-- Prompt --
Please go line by line and repeat the data below exactly, with no images.

Items listed in a dataset:
....

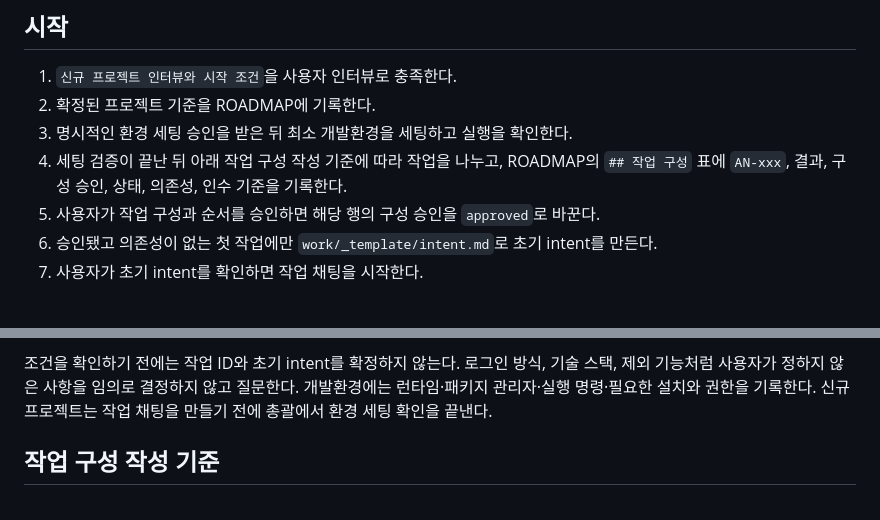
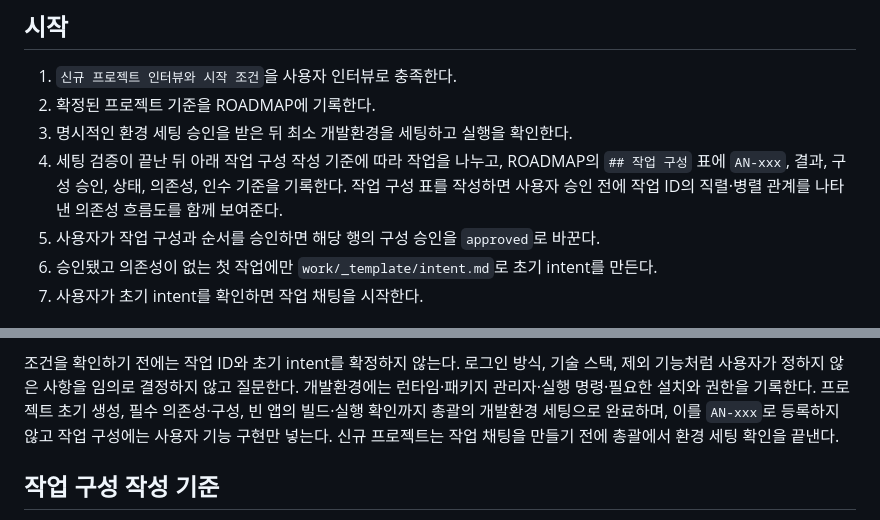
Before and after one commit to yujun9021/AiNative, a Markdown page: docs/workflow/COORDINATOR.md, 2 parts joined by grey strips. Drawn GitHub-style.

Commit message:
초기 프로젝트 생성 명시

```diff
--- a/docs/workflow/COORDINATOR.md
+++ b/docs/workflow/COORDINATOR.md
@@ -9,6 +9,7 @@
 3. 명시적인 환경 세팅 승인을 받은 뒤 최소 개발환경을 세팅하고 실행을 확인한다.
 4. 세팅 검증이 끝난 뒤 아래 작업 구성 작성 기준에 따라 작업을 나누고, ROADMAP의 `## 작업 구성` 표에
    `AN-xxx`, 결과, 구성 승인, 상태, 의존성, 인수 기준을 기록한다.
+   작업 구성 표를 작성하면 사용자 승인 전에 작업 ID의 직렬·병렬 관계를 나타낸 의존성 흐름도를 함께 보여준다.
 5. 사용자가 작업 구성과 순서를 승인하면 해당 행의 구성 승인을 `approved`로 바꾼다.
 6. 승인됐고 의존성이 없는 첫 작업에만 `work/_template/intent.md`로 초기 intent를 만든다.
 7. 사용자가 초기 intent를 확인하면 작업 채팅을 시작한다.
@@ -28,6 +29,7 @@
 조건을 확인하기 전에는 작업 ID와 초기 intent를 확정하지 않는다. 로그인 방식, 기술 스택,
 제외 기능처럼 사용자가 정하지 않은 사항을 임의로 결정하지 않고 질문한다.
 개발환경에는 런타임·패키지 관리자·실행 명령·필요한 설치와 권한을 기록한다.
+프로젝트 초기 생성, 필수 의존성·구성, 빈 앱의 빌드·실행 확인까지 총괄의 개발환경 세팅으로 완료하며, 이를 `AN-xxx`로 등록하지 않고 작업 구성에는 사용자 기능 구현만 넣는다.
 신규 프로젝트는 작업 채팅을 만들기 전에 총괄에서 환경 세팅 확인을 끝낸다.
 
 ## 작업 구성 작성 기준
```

....

-- Exercise result --
Before and after one commit to yujun9021/AiNative, a Markdown page: docs/workflow/COORDINATOR.md, 2 parts joined by grey strips. Drawn GitHub-style.

Commit message:
초기 프로젝트 생성 명시

```diff
--- a/docs/workflow/COORDINATOR.md
+++ b/docs/workflow/COORDINATOR.md
@@ -9,6 +9,7 @@
 3. 명시적인 환경 세팅 승인을 받은 뒤 최소 개발환경을 세팅하고 실행을 확인한다.
 4. 세팅 검증이 끝난 뒤 아래 작업 구성 작성 기준에 따라 작업을 나누고, ROADMAP의 `## 작업 구성` 표에
    `AN-xxx`, 결과, 구성 승인, 상태, 의존성, 인수 기준을 기록한다.
+   작업 구성 표를 작성하면 사용자 승인 전에 작업 ID의 직렬·병렬 관계를 나타낸 의존성 흐름도를 함께 보여준다.
 5. 사용자가 작업 구성과 순서를 승인하면 해당 행의 구성 승인을 `approved`로 바꾼다.
 6. 승인됐고 의존성이 없는 첫 작업에만 `work/_template/intent.md`로 초기 intent를 만든다.
 7. 사용자가 초기 intent를 확인하면 작업 채팅을 시작한다.
@@ -28,6 +29,7 @@
 조건을 확인하기 전에는 작업 ID와 초기 intent를 확정하지 않는다. 로그인 방식, 기술 스택,
 제외 기능처럼 사용자가 정하지 않은 사항을 임의로 결정하지 않고 질문한다.
 개발환경에는 런타임·패키지 관리자·실행 명령·필요한 설치와 권한을 기록한다.
+프로젝트 초기 생성, 필수 의존성·구성, 빈 앱의 빌드·실행 확인까지 총괄의 개발환경 세팅으로 완료하며, 이를 `AN-xxx`로 등록하지 않고 작업 구성에는 사용자 기능 구현만 넣는다.
 신규 프로젝트는 작업 채팅을 만들기 전에 총괄에서 환경 세팅 확인을 끝낸다.
 
 ## 작업 구성 작성 기준
```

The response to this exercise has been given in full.